While working with FLV for the first time awhile ago, there was one problem I had encountered that had me quite concerned at the time. I was trying to create a simple html file with a FLV video embedded in it using Dreamweaver. I inserted a SWF file into the html page as I always do with any Flash SWF file, but when I went to test the page by using "Preivew in ..." it didn't work. A "white box" appears in where the video should be playing. I tried inserting just the FLV video into dreamweaver directly, same result. I checked the SWF file and that played fine on it's own. I then used Flash to publish the corresponding HTML file to see if that would work. Sure enough it did. That gave me some relief as I was afraid it might have been some coding in the "AC_RunActiveContent.js" file. So instead of using the preview feature in Dreamweaver, I saved the HTML file and viewed it by double clicking it. It worked.

After that I uploaded it to the web server running IIS6. Sure as the sky is blue, nothing seems to work right with technology on the first try. Being hosted on IIS, the page with the FLV video would display the "white box" again. IIS6 was somehow restricting the content. To enable FLV video playback on IIS you must add FLV as a MIME type for the particular website you hosting.
  1. Go to [Properties] of the website in IIS
  2. Under [HTML Headers] tab, click on [MIME Types...]
  3. Click [New...]
  4. Enter ".flv" for the Extension and "video/x-flv" for the MIME Type

Now FLV videos will play on your hosted IIS website(s).

Adobe Flash CS3

Tuesday, January 1, 2008

Sending automated email with ASP.NET

This is something I had to do a bit of digging. Since I am not a linux, php, or cgi script guru, I use ASP.NET to do all my scripting and programming. Finding solutions in ASP.NET are sometimes straight forward, but the odd time it isn't. With sending automated emails I didn't think it would be too much a problem, which it isn't if your ISP doesn't block outgoing SMTP servers transmissions. But if your ISP does, then it's a bit more of a hassle.

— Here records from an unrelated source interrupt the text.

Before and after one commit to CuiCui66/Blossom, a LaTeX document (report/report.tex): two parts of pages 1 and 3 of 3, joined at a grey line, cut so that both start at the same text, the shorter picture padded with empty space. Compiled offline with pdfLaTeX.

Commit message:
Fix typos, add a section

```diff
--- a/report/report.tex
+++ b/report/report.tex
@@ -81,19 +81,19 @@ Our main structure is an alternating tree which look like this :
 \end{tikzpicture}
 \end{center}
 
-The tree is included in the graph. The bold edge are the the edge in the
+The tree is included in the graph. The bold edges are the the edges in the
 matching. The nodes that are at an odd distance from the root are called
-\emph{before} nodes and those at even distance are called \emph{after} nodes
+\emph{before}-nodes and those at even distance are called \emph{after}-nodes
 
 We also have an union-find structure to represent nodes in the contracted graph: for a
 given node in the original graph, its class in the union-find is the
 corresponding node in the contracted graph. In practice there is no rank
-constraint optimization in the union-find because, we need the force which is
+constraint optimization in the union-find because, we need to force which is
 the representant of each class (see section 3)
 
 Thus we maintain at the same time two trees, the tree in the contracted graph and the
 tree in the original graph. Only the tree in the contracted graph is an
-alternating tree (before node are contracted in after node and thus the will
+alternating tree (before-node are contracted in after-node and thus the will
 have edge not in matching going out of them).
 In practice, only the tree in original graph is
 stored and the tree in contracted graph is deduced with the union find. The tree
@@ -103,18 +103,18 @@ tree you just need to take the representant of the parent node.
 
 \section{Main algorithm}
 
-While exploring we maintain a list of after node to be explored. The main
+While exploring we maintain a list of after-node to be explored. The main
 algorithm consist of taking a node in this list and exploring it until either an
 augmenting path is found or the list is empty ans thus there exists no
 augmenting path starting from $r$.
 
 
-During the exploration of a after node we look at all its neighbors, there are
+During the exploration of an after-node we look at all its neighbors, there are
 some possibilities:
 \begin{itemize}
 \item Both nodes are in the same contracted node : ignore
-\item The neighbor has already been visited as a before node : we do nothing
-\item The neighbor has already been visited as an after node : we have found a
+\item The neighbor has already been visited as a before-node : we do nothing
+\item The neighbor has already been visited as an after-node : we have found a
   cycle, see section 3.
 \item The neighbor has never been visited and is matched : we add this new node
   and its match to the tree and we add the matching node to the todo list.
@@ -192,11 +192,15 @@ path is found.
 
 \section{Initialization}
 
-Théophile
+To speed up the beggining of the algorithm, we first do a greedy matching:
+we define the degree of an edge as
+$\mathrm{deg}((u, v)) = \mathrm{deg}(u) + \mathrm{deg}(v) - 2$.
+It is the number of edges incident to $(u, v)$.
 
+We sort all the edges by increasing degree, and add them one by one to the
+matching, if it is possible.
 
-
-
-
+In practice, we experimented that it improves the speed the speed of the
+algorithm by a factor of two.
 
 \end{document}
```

For an ISP that doesn't block SMTP, you can install the SMTP Server that comes with Windows Server 2003 or XP. It is a component of IIS. This is of course if you don't have MS Exchange. Many users tend to use the namespace System.Web.Mail for the classes used for sending email, this is fine when it comes to having an ISP that doesn't block SMTP transmissions. But still why use something that is now a bit outdated? Namespace System.Net.Mail which was introduced in ASP.NET 2.0 has more functionality and flexibility when it comes to sending emails. One of the more important features being able to supply credentials to a specified SMTP server. This will then allow you to utilize your ISP's SMTP Server and send emails.

So lets take a look at
some simple code that will get you on your way. The following code would ideally be put under the function that handles a button click (i.e. submit button). You will have to have the namespaces System.Net and System.Net.Mail imported.

MailMessage instance used for defining the attributes and content of the email<%@ Page Language="C#" ContentType="text/html" ResponseEncoding="utf-8" %>
MailMessage message = new MailMessage(txtFrom.Text, txtTo.Text, txtSubject.Text, txtBody.Text);

SmtpClient instance used for defining the SMTP Server to be used for sending the email
SmtpClient emailClient = new SmtpClient(txtSMTPServer.Text);

Part of the System.Net namespace : NetworkCredential instance defines the user name and password used for accessing the SMTP Server in order to the send email
NetworkCredential SMTPUserInfo = new NetworkCredential(txtSMTPUser.Text, txtSMTPPass.Text);

Explicitly defines emailClient instance not to use default credentials when sending the email
emailClient.UseDefaultCredentials = false;

Set the credentials for emailClient instance with those defined by SMTPUserInfo instance
emailClient.Credentials = SMTPUserInfo;

Sends the email

You can then setup ASP.NET form that will allow the user to enter in the relevant information using related ASP.NET controls.

Reference Material

ASP .NET 2.0

Year 2008

Well, having started blogging in late 2007, I have to admit I haven't used it as much as I would like. So for 2008, I hope to get it off to a better start and start blogging some more.